Rather than:
Your inability to show any enthusiasm about these projects is driving me crazy.

Write:
It’s difficult for me to maintain momentum and rally support here for projects when others show a blatant lack of interest.

8. Depending on Your Audience, and How Much Information They Need, Cut Extranous Information and Use Short Sentences for Emphasis

Rather than:
Considering the breadth and depth of this project, as well as our desire to complete it in a way that is most useful for you and practical for our own schedules, we’ve decided that extending the deadline would be an important next step.

Write:
We need more time to do this well. 

Note: It's crucial to consider your audience when deciding how much background information they will need.

9. Directly State What’s Important

One additional, minor consideration is…

Another primary concern is…

10. STOP YELLING AT ME (Avoid Caps Lock)

Rather than:
It’s very important that you COME PREPARED TO THE MEETING.

Write:
It’s very important that you come prepared to the meeting.

But do consider other ways to emphasize importance.

Use these strategies as you work to develop more effective, appropriate business communication, and, eventually, they will become second nature in your writing.
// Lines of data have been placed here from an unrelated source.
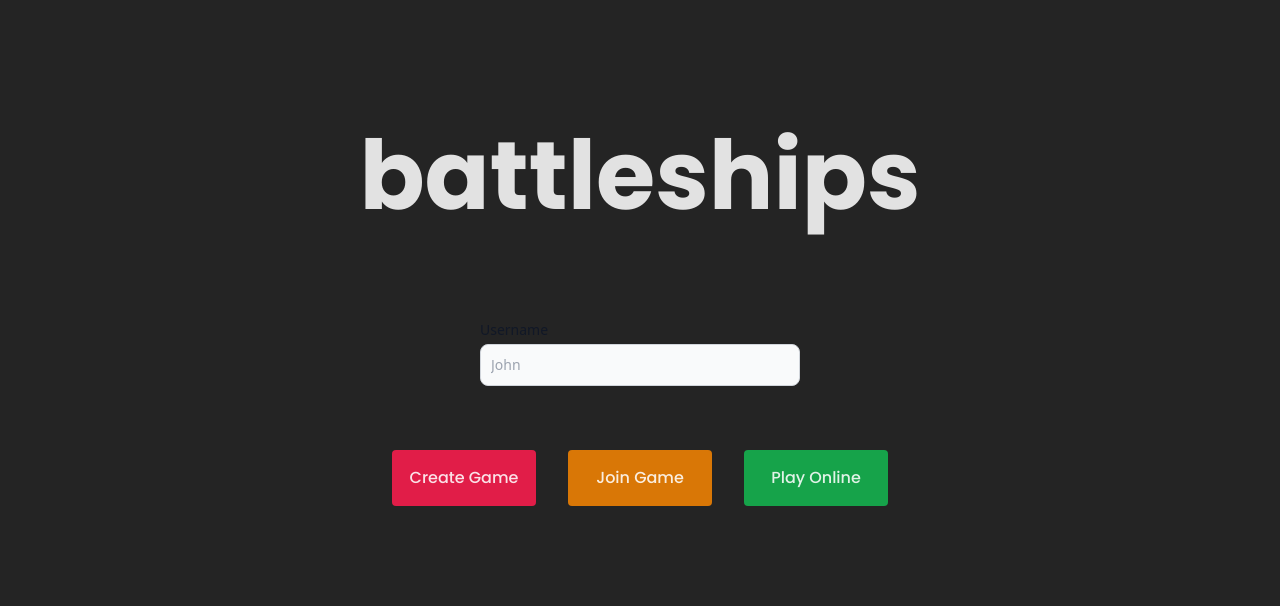
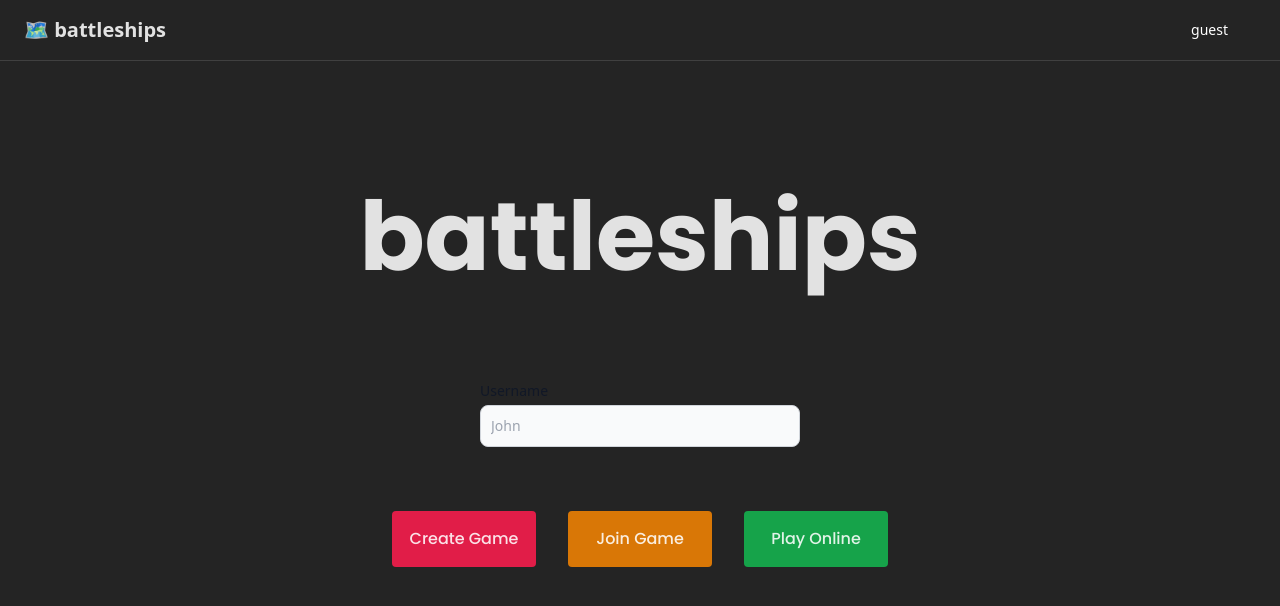
Before and after one commit to AndersMyrmel/battleships, a React (Vite) app in the folder client/: page / in a window 1280 px wide. Shown: the top 606 px of the page. Built offline with nearby package versions, Linux system fonts and the light colour scheme; no server answers.

Commit message:
adding header

```diff
--- /dev/null
+++ b/client/src/components/Header.tsx
@@ -0,0 +1,26 @@
+type HeaderProps = {
+  username: string;
+};
+
+function Header({ username }: HeaderProps) {
+  return (
+    <header>
+      <nav className="px-4 lg:px-6 py-2.5 dark:bg-inherit border-b border-neutral-700">
+        <div className="flex flex-wrap justify-between items-center mx-auto max-w-screen-xl">
+          <a href="/" className="flex items-center">
+            <span className="self-center text-xl font-semibold whitespace-nowrap dark:text-white">
+              🗺️ battleships
+            </span>
+          </a>
+          <div className="flex items-center lg:order-2">
+            <h1 className="text-white bg-primary-700 hover:bg-primary-800 focus:ring-4 focus:ring-primary-300 font-medium rounded-lg text-sm px-4 lg:px-5 py-2 lg:py-2.5 mr-2 dark:bg-primary-600 dark:hover:bg-primary-700 focus:outline-none dark:focus:ring-primary-800">
+              {username ?? 'guest'}
+            </h1>
+          </div>
+        </div>
+      </nav>
+    </header>
+  );
+}
+
+export default Header;
--- a/client/src/main.tsx
+++ b/client/src/main.tsx
@@ -13,7 +13,7 @@ const router = createBrowserRouter([
   },
   {
     path: 'play',
-    element: <Play username={''} />,
+    element: <Play />,
   },
 ]);
 
--- a/client/src/routes/play/Play.tsx
+++ b/client/src/routes/play/Play.tsx
@@ -6,6 +6,7 @@ import { playHandler } from '../../utils/playHandler';
 import { events } from './events';
 import PlayerBoard from '../../components/PlayerBoard';
 import EnemyBoard from '../../components/EnemyBoard';
+import Header from '../../components/Header';
 
 function Play() {
   const location = useLocation();
@@ -43,7 +44,9 @@ function Play() {
   }, [socket, state.bombsRemaining]);
 
   return (
-    <div className="h-screen flex justify-center items-center">
+    <>
+      <Header username={state.username} />
+      <div className="h-full flex justify-center items-center">
         <div className="flex text-center">
           <div className="mx-10">
             <h1 className="text-3xl font-poppins font-medium my-16">
@@ -86,6 +89,7 @@ function Play() {
           </div>
         </div>
       </div>
+    </>
   );
 }
 
--- a/client/src/routes/root/Root.tsx
+++ b/client/src/routes/root/Root.tsx
@@ -2,6 +2,7 @@ import { useContext, useReducer } from 'react';
 import { useNavigate } from 'react-router-dom';
 import { SocketContext } from '../../context/SocketProvider';
 import { Reducer, INITIAL_STATE } from './reducer';
+import Header from '../../components/Header';
 
 function Root() {
   const navigate = useNavigate();
@@ -46,7 +47,9 @@ function Root() {
   };
 
   return (
-    <div className="h-screen flex flex-col items-center justify-start">
+    <>
+      <Header username={state.username} />
+      <div className="h-full flex flex-col items-center justify-start">
         <h1 className="font-poppins font-bold text-8xl mt-32 mb-24">
           battleships
         </h1>
@@ -64,10 +67,10 @@ function Root() {
               id="username"
               className="bg-gray-50 border border-gray-300 text-gray-900 text-sm rounded-lg focus:ring-blue-500 focus:border-blue-500 block w-full p-2.5 dark:bg-gray-700 dark:border-gray-600 dark:placeholder-gray-400 dark:text-white dark:focus:ring-blue-500 dark:focus:border-blue-500"
               placeholder="John"
+              required
               onChange={(e) =>
                 dispatch({ type: 'setusername', payload: e.target.value })
               }
-            required
             />
           </div>
         </div>
@@ -116,6 +119,7 @@ function Root() {
           </button>
         </div>
       </div>
+    </>
   );
 }
 
```
Lines whose indentation alone changed are shown as unchanged.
In the meantime, this printable checklist can be tacked up by your desk as a guide and a reminder of these strategies. Any time you’re unsure of your tone, compare your draft to this list!

Your emails should make people feel like this:

email 1

Not like this:

email 22

Exercises

Considering the tactics above, write one-paragraph emails in response to the following scenarios.

  1. Your colleague Tina promised to send you a spreadsheet full of data that is central to a report you’re writing. She said she’d have it to you by Thursday, and today is Friday. Your own report is due Monday. Write Tina a brief email about this situation.
  2. You are interested in taking a week-long training class that you believe will help you perform your job more effectively. There is a small training budget within your company, but the only class being offered is on the other side of the country and would require flight and hotel costs in addition to the substantial tuition. Make the case for the money to your boss in an email.
  3. You were the hiring manager for a new position that opened up at your organization. After sifting through nearly fifty resumes, you chose to interview one outside candidate and one internal candidate named Joe. Both had similar experience and educational backgrounds, but you ultimately made a job offer to the external candidate due to the fact that she seemed to have more creative ideas about how the department could handle current issues, whereas Joe seemed to have little to offer. Email Joe explaining that he did not get the job, and offer him constructive criticism.

Each interaction in the business world is unique and nuanced. While the strategies above are not a one-size-fits-all solution, learning to ask questions about audience, purpose, and the emotions attached to a particular communication is key to diplomacy and striking the right tone over email. From there, the tips and strategies above will help you craft careful, effective communications as you increase your writing skills—and your credibility in the workplace.